-- WORK ORDER --
Copy each line below word for word and drop every image.

-- SUPPLIED MATERIAL --
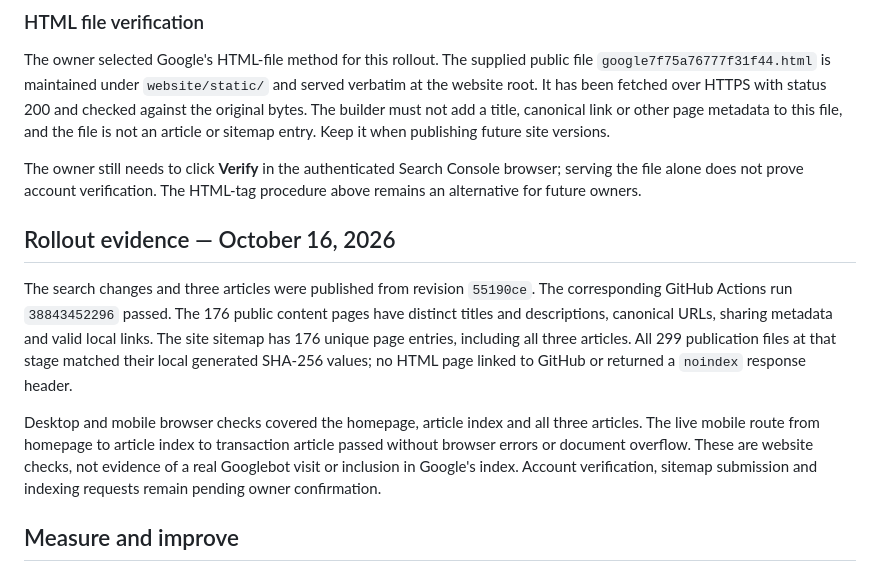
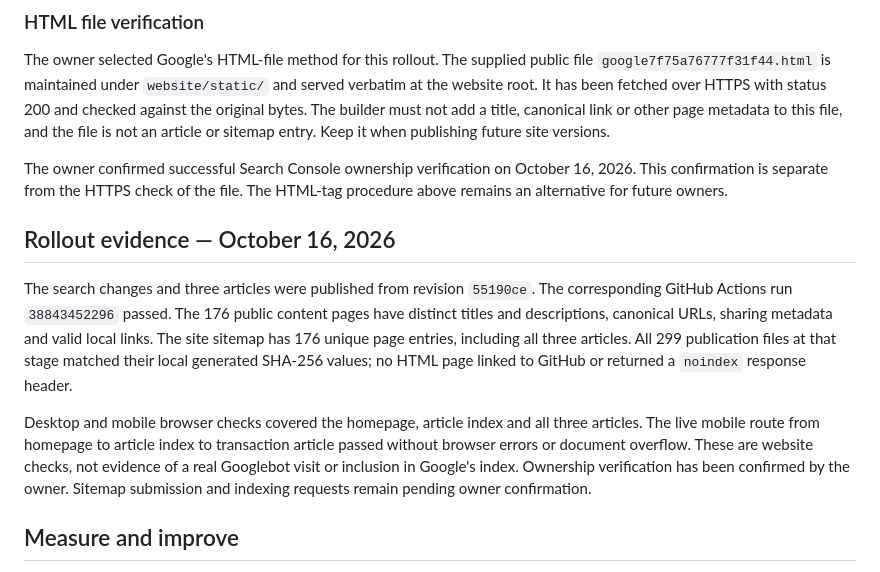
Before and after one commit to lidonge/spp-examples, a Markdown page: docs/search-discovery.md, the part around the change. GitHub-like rendering.

Commit message:
Record confirmed Search Console ownership verification

```diff
--- a/docs/search-discovery.md
+++ b/docs/search-discovery.md
@@ -43,13 +43,13 @@ Account verification and Search Console submission must be reported separately f
 
 The owner selected Google's HTML-file method for this rollout. The supplied public file `google7f75a76777f31f44.html` is maintained under `website/static/` and served verbatim at the website root. It has been fetched over HTTPS with status 200 and checked against the original bytes. The builder must not add a title, canonical link or other page metadata to this file, and the file is not an article or sitemap entry. Keep it when publishing future site versions.
 
-The owner still needs to click **Verify** in the authenticated Search Console browser; serving the file alone does not prove account verification. The HTML-tag procedure above remains an alternative for future owners.
+The owner confirmed successful Search Console ownership verification on October 16, 2026. This confirmation is separate from the HTTPS check of the file. The HTML-tag procedure above remains an alternative for future owners.
 
 ## Rollout evidence — October 16, 2026
 
 The search changes and three articles were published from revision `55190ce`. The corresponding GitHub Actions run `38843452296` passed. The 176 public content pages have distinct titles and descriptions, canonical URLs, sharing metadata and valid local links. The site sitemap has 176 unique page entries, including all three articles. All 299 publication files at that stage matched their local generated SHA-256 values; no HTML page linked to GitHub or returned a `noindex` response header.
 
-Desktop and mobile browser checks covered the homepage, article index and all three articles. The live mobile route from homepage to article index to transaction article passed without browser errors or document overflow. These are website checks, not evidence of a real Googlebot visit or inclusion in Google's index. Account verification, sitemap submission and indexing requests remain pending owner confirmation.
+Desktop and mobile browser checks covered the homepage, article index and all three articles. The live mobile route from homepage to article index to transaction article passed without browser errors or document overflow. These are website checks, not evidence of a real Googlebot visit or inclusion in Google's index. Ownership verification has been confirmed by the owner. Sitemap submission and indexing requests remain pending owner confirmation.
 
 ## Measure and improve
 
```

-- SOLUTION FOR THIS EXERCISE --
Before and after one commit to lidonge/spp-examples, a Markdown page: docs/search-discovery.md, the part around the change. GitHub-like rendering.

Commit message:
Record confirmed Search Console ownership verification

```diff
--- a/docs/search-discovery.md
+++ b/docs/search-discovery.md
@@ -43,13 +43,13 @@ Account verification and Search Console submission must be reported separately f
 
 The owner selected Google's HTML-file method for this rollout. The supplied public file `google7f75a76777f31f44.html` is maintained under `website/static/` and served verbatim at the website root. It has been fetched over HTTPS with status 200 and checked against the original bytes. The builder must not add a title, canonical link or other page metadata to this file, and the file is not an article or sitemap entry. Keep it when publishing future site versions.
 
-The owner still needs to click **Verify** in the authenticated Search Console browser; serving the file alone does not prove account verification. The HTML-tag procedure above remains an alternative for future owners.
+The owner confirmed successful Search Console ownership verification on October 16, 2026. This confirmation is separate from the HTTPS check of the file. The HTML-tag procedure above remains an alternative for future owners.
 
 ## Rollout evidence — October 16, 2026
 
 The search changes and three articles were published from revision `55190ce`. The corresponding GitHub Actions run `38843452296` passed. The 176 public content pages have distinct titles and descriptions, canonical URLs, sharing metadata and valid local links. The site sitemap has 176 unique page entries, including all three articles. All 299 publication files at that stage matched their local generated SHA-256 values; no HTML page linked to GitHub or returned a `noindex` response header.
 
-Desktop and mobile browser checks covered the homepage, article index and all three articles. The live mobile route from homepage to article index to transaction article passed without browser errors or document overflow. These are website checks, not evidence of a real Googlebot visit or inclusion in Google's index. Account verification, sitemap submission and indexing requests remain pending owner confirmation.
+Desktop and mobile browser checks covered the homepage, article index and all three articles. The live mobile route from homepage to article index to transaction article passed without browser errors or document overflow. These are website checks, not evidence of a real Googlebot visit or inclusion in Google's index. Ownership verification has been confirmed by the owner. Sitemap submission and indexing requests remain pending owner confirmation.
 
 ## Measure and improve
 
```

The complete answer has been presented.